Restate every record word for word, without the pictures.

[Itemized modification records]
++++++++++
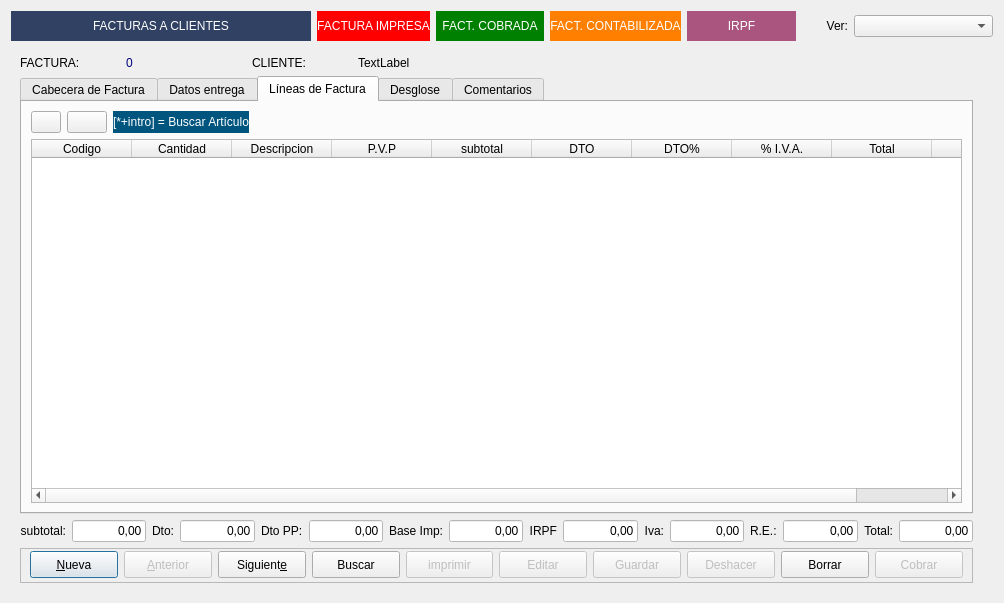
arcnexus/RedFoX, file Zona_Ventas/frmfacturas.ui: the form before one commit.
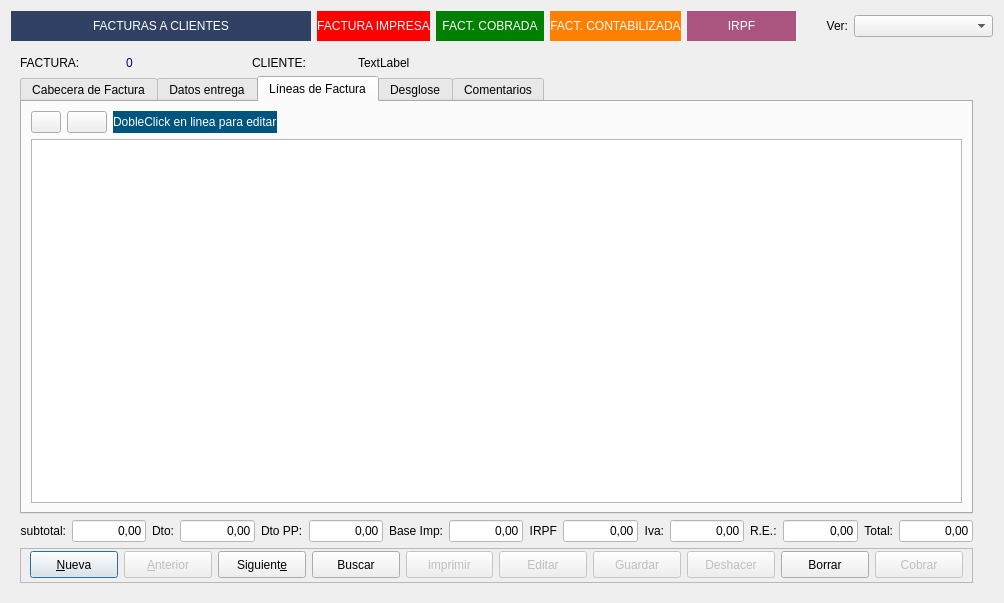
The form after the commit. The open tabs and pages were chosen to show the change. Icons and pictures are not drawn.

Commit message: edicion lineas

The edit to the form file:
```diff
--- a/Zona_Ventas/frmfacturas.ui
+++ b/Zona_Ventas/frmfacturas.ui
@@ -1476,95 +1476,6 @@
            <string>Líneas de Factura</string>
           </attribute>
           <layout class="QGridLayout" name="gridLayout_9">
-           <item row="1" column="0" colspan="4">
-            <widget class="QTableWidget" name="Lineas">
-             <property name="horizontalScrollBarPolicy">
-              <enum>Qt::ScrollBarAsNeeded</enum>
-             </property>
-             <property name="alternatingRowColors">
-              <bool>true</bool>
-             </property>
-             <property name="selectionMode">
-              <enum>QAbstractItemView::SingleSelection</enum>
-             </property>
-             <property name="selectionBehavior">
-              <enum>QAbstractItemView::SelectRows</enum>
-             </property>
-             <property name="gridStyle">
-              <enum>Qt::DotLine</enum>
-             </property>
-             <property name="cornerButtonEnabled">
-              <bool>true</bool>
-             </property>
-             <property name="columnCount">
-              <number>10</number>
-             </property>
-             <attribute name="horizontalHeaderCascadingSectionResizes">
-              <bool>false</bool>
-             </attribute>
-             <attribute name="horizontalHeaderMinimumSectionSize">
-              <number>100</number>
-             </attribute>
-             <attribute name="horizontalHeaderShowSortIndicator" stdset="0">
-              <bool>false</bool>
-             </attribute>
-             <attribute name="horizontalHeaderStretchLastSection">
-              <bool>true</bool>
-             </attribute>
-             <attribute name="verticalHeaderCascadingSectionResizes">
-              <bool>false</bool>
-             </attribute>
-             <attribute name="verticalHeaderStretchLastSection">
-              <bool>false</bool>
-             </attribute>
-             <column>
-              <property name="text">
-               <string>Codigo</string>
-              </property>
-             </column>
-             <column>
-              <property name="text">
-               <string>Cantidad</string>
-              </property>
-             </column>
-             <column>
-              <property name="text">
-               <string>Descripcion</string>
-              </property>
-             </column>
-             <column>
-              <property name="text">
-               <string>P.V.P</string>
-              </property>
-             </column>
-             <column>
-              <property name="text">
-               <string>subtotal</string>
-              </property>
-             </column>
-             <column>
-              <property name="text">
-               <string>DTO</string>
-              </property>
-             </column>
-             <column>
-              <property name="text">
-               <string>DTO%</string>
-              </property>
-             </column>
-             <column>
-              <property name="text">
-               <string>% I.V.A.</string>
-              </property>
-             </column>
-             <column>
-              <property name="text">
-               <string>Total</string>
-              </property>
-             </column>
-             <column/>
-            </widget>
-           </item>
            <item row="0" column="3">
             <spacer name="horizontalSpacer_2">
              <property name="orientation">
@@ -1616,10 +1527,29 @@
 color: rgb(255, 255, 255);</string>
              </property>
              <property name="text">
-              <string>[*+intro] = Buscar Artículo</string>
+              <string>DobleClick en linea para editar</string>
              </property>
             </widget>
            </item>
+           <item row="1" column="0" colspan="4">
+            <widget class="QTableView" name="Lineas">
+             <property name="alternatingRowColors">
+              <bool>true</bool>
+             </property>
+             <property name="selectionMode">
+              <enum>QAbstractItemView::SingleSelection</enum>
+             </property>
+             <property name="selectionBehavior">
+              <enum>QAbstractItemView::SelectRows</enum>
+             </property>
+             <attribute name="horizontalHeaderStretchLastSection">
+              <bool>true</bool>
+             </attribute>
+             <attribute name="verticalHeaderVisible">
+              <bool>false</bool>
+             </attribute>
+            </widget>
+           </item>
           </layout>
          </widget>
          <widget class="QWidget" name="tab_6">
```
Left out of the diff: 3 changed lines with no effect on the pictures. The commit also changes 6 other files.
++++++++++
— Response below —
arcnexus/RedFoX, file Zona_Ventas/frmfacturas.ui: the form before one commit.
The form after the commit. The open tabs and pages were chosen to show the change. Icons and pictures are not drawn.

Commit message: edicion lineas

The edit to the form file:
```diff
--- a/Zona_Ventas/frmfacturas.ui
+++ b/Zona_Ventas/frmfacturas.ui
@@ -1476,95 +1476,6 @@
            <string>Líneas de Factura</string>
           </attribute>
           <layout class="QGridLayout" name="gridLayout_9">
-           <item row="1" column="0" colspan="4">
-            <widget class="QTableWidget" name="Lineas">
-             <property name="horizontalScrollBarPolicy">
-              <enum>Qt::ScrollBarAsNeeded</enum>
-             </property>
-             <property name="alternatingRowColors">
-              <bool>true</bool>
-             </property>
-             <property name="selectionMode">
-              <enum>QAbstractItemView::SingleSelection</enum>
-             </property>
-             <property name="selectionBehavior">
-              <enum>QAbstractItemView::SelectRows</enum>
-             </property>
-             <property name="gridStyle">
-              <enum>Qt::DotLine</enum>
-             </property>
-             <property name="cornerButtonEnabled">
-              <bool>true</bool>
-             </property>
-             <property name="columnCount">
-              <number>10</number>
-             </property>
-             <attribute name="horizontalHeaderCascadingSectionResizes">
-              <bool>false</bool>
-             </attribute>
-             <attribute name="horizontalHeaderMinimumSectionSize">
-              <number>100</number>
-             </attribute>
-             <attribute name="horizontalHeaderShowSortIndicator" stdset="0">
-              <bool>false</bool>
-             </attribute>
-             <attribute name="horizontalHeaderStretchLastSection">
-              <bool>true</bool>
-             </attribute>
-             <attribute name="verticalHeaderCascadingSectionResizes">
-              <bool>false</bool>
-             </attribute>
-             <attribute name="verticalHeaderStretchLastSection">
-              <bool>false</bool>
-             </attribute>
-             <column>
-              <property name="text">
-               <string>Codigo</string>
-              </property>
-             </column>
-             <column>
-              <property name="text">
-               <string>Cantidad</string>
-              </property>
-             </column>
-             <column>
-              <property name="text">
-               <string>Descripcion</string>
-              </property>
-             </column>
-             <column>
-              <property name="text">
-               <string>P.V.P</string>
-              </property>
-             </column>
-             <column>
-              <property name="text">
-               <string>subtotal</string>
-              </property>
-             </column>
-             <column>
-              <property name="text">
-               <string>DTO</string>
-              </property>
-             </column>
-             <column>
-              <property name="text">
-               <string>DTO%</string>
-              </property>
-             </column>
-             <column>
-              <property name="text">
-               <string>% I.V.A.</string>
-              </property>
-             </column>
-             <column>
-              <property name="text">
-               <string>Total</string>
-              </property>
-             </column>
-             <column/>
-            </widget>
-           </item>
            <item row="0" column="3">
             <spacer name="horizontalSpacer_2">
              <property name="orientation">
@@ -1616,10 +1527,29 @@
 color: rgb(255, 255, 255);</string>
              </property>
              <property name="text">
-              <string>[*+intro] = Buscar Artículo</string>
+              <string>DobleClick en linea para editar</string>
              </property>
             </widget>
            </item>
+           <item row="1" column="0" colspan="4">
+            <widget class="QTableView" name="Lineas">
+             <property name="alternatingRowColors">
+              <bool>true</bool>
+             </property>
+             <property name="selectionMode">
+              <enum>QAbstractItemView::SingleSelection</enum>
+             </property>
+             <property name="selectionBehavior">
+              <enum>QAbstractItemView::SelectRows</enum>
+             </property>
+             <attribute name="horizontalHeaderStretchLastSection">
+              <bool>true</bool>
+             </attribute>
+             <attribute name="verticalHeaderVisible">
+              <bool>false</bool>
+             </attribute>
+            </widget>
+           </item>
           </layout>
          </widget>
          <widget class="QWidget" name="tab_6">
```
Left out of the diff: 3 changed lines with no effect on the pictures. The commit also changes 6 other files.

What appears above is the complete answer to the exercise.